Insiders Guide: Transitions
Pro and Non-Pro articles written by Jen Jonas of Jonas Performance Horses (Pro) and Sharon Jones of Be A Better You (Non-Pro).
Together, they are J&J Reining Inc. Both Jen and Sharon are believers in continual learning – if you’re not learning you’re not growing.
Sharon: I’ve been working with Jen as my coach for quite a while now – Jen helped me ‘finish’ the training on my reining horse Jade, who is now doing great things with her current owner. Regardless of the horse, Jen has always coached me on transitions. As they are such a key element, Jen felt it important to explain why. Over to you Jen!
Jen: I can’t say enough about how important transition work is in training. I believe a lot of riders don’t do enough of these in their workouts. Often, without direction, some non-pro riders can end up loping endless circles. Although for a reiner the ability to lope a circle is critical, it’s only a part of the training. Doing circles incessantly has no value; it’s also pretty boring for the horse! Transitions at all three gaits are beneficial to balance and to create self-carriage of the horse. When a horse has learned this self-carriage, any maneuver that you may ask of them will be easier to accomplish, no matter what discipline you are riding.
As I ride and train reining horses, I see improvement in my horse’s stops, spins, lead changes and speed changes in circles. Lead departures look prettier and they will be able to carry themselves better in the circle work. It also creates better communication between horse and rider as your horse pays more attention to your seat. All in all, a pretty cool feeling!Sharon: Although I have done many transitions under Jen’s guidance when I go for a lesson, I wanted to get a method from Jen that I could re-create at home, as I often ride alone or with another non-pro. One of the most valuable pieces of information I got from Jen was during our very first lesson – I was over-flexing the horse and Jen told me to imagine I was riding a coffee table, not one of those wiggly ones from the 1980s (Jen’s words!) but a straight coffee table. I work well with visuals so imagining a straight coffee table helped me keep the horse straight. The second visual Jen gave me that stays with me is to visualize I am driving a speed boat – with the engine at the back, the front end is lifted. And that is a key for correct transitions.

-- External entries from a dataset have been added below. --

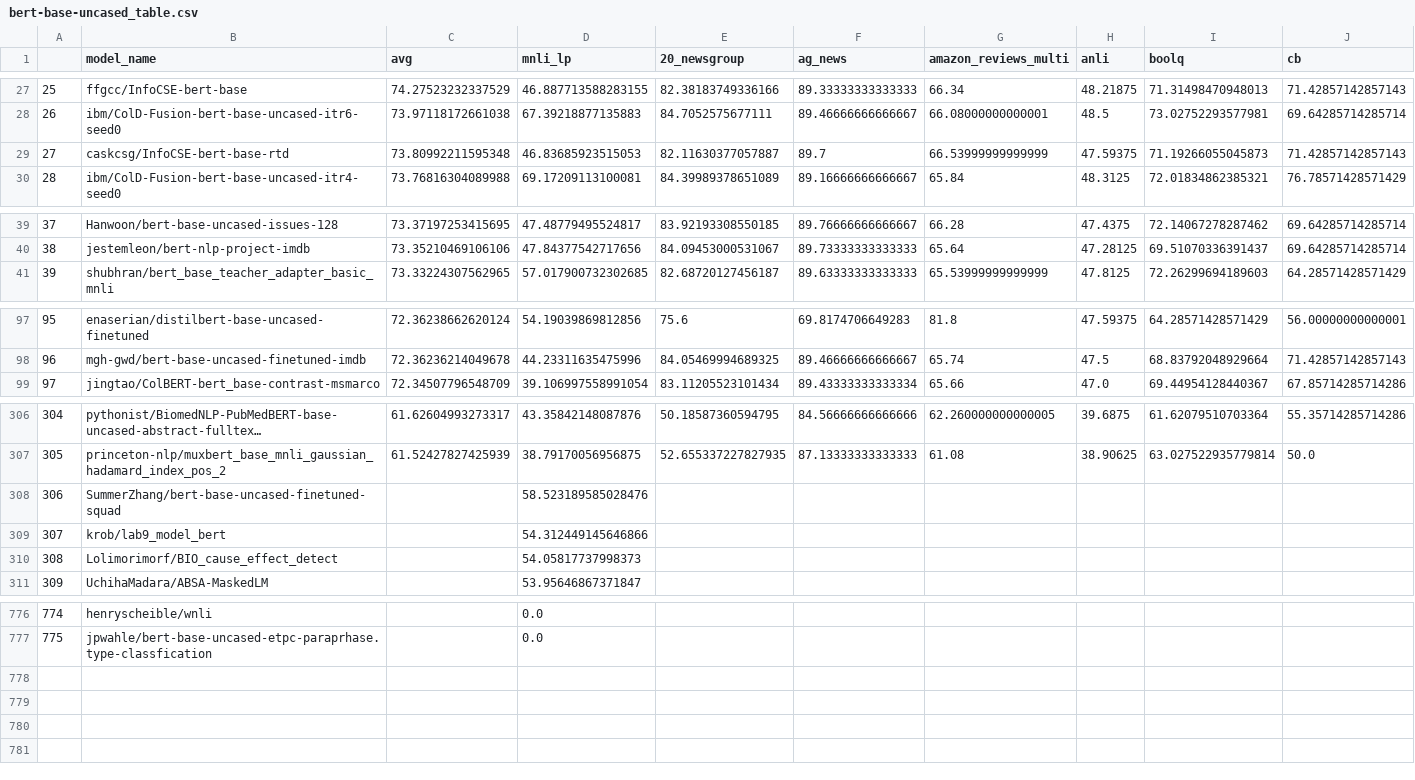
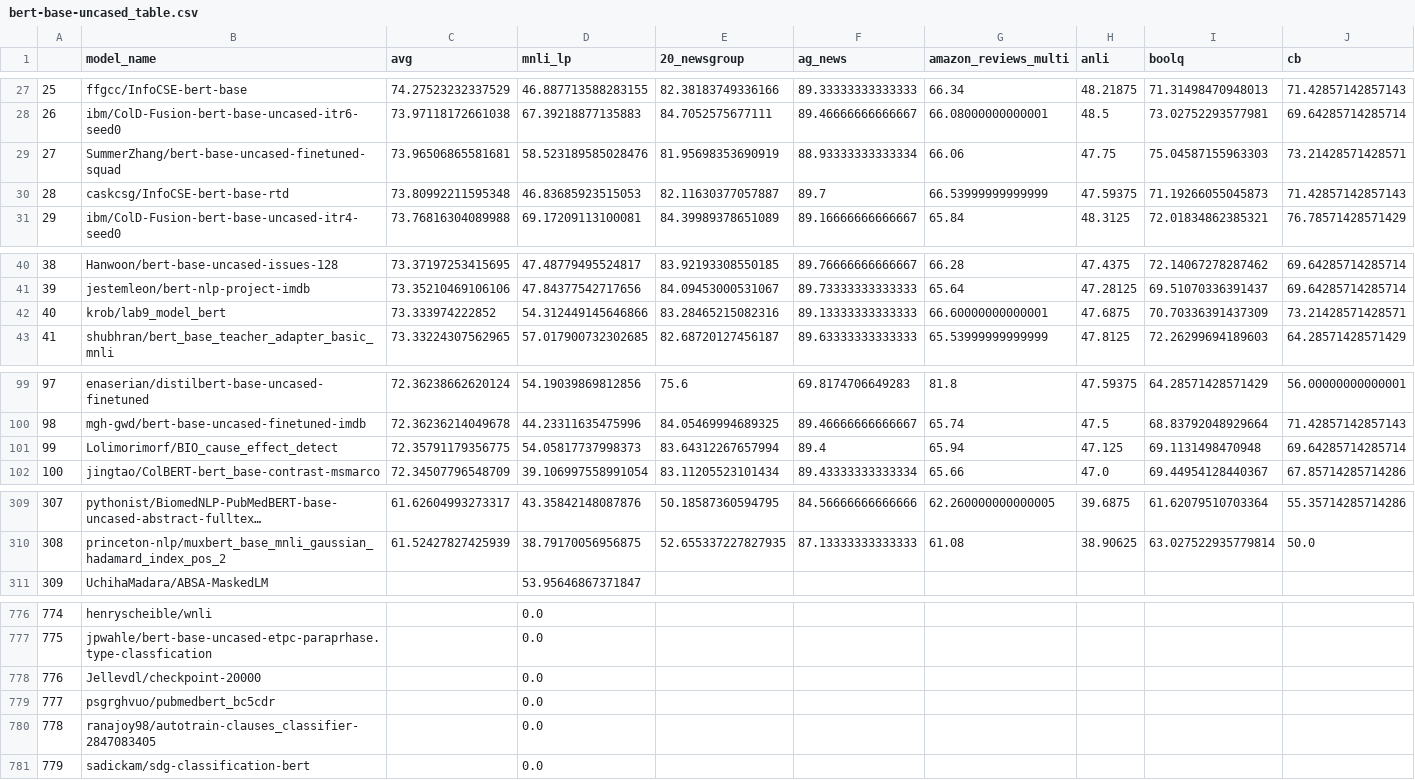
Before and after one commit to IBM/model-recycling, a CSV file: results/bert-base-uncased_table.csv, drawn as a sheet; only a part is shown, gaps mark what is left out; long unchanged cells end in …; removed rows and columns are numbered as before the commit, all else as after; rows hold the shown columns only; the diff names each change by its address in the sheet, - before the commit and + after, or states it on an @@ line.

```diff
--- a/results/bert-base-uncased_table.csv
+++ b/results/bert-base-uncased_table.csv
+row 29: 27 | SummerZhang/bert-base-uncased-finetuned-squad | 73.96506865581681 | 58.523189585028476 | 81.95698353690919 | 88.93333333333334 | 66.06 | 47.75 | 75.04587155963303 | 73.21428571428571
@@ column A renumbered between rows 30 and 310 @@
+row 42: 40 | krob/lab9_model_bert | 73.333974222852 | 54.312449145646866 | 83.28465215082316 | 89.13333333333333 | 66.60000000000001 | 47.6875 | 70.70336391437309 | 73.21428571428571
+row 101: 99 | Lolimorimorf/BIO_cause_effect_detect | 72.35791179356775 | 54.05817737998373 | 83.64312267657994 | 89.4 | 65.94 | 47.125 | 69.1131498470948 | 69.64285714285714
-row 308: 306 | SummerZhang/bert-base-uncased-finetuned-squad |  | 58.523189585028476
-row 309: 307 | krob/lab9_model_bert |  | 54.312449145646866
-row 310: 308 | Lolimorimorf/BIO_cause_effect_detect |  | 54.05817737998373
+row 778: 776 | Jellevdl/checkpoint-20000 |  | 0.0
+row 779: 777 | psgrghvuo/pubmedbert_bc5cdr |  | 0.0
+row 780: 778 | ranajoy98/autotrain-clauses_classifier-2847083405 |  | 0.0
+row 781: 779 | sadickam/sdg-classification-bert |  | 0.0
```
Also changed, not shown: results/bert-base-cased_table.csv, results/google_t5-v1_1-base_table.csv, 11 other files.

Jen: Both upward and downward transitions need to be smooth. When a horse can do these well is when their movement is beautiful and fluid to watch, it looks effortless!
Here’s the most common questions I get asked. How do I create correct up transitions?
• Forward impulsion comes from the hocks up through the back (visualize you are riding up a hill or driving the speed boat)
• Work on keeping soft and steady hands to encourage the horse to go forward into the bridle
• Keep the horse’s rhythm of gait, imagine a metronome methodically creating that rhythm
How do I create correct down transitions?
• Still think forward impulsion - coming from the hocks up through the back
• Sit softly against the horse as they are transitioning down
• Work on closed, soft hands; just enough to prevent the horse to fall on their forehand
• Keep the rhythm as the horse slows down, the beat will be slower yet still in rhythm
What makes an incorrect transition?
• Lack of impulsion – think about the rhythm
• When the rider is stiff and braces with their seat and hands
• If the horse hollows their back with their neck tight and braced – this feels uncomfortable for the rider and is not comfortable for the horse either
• If the horse falls on the forehand and pushes through the bridle
The end results of a correct transition:
• More forward energy
• Your horse will be able to round their back and not brace in their front end
• Your horse will be lighter on their feet
• Your horse becomes more responsive and with lighter cues
• Your horse’s shoulders will be more elevated allowing self-carriage
*Images shown are horses with correct self-carriage accomplished through transition work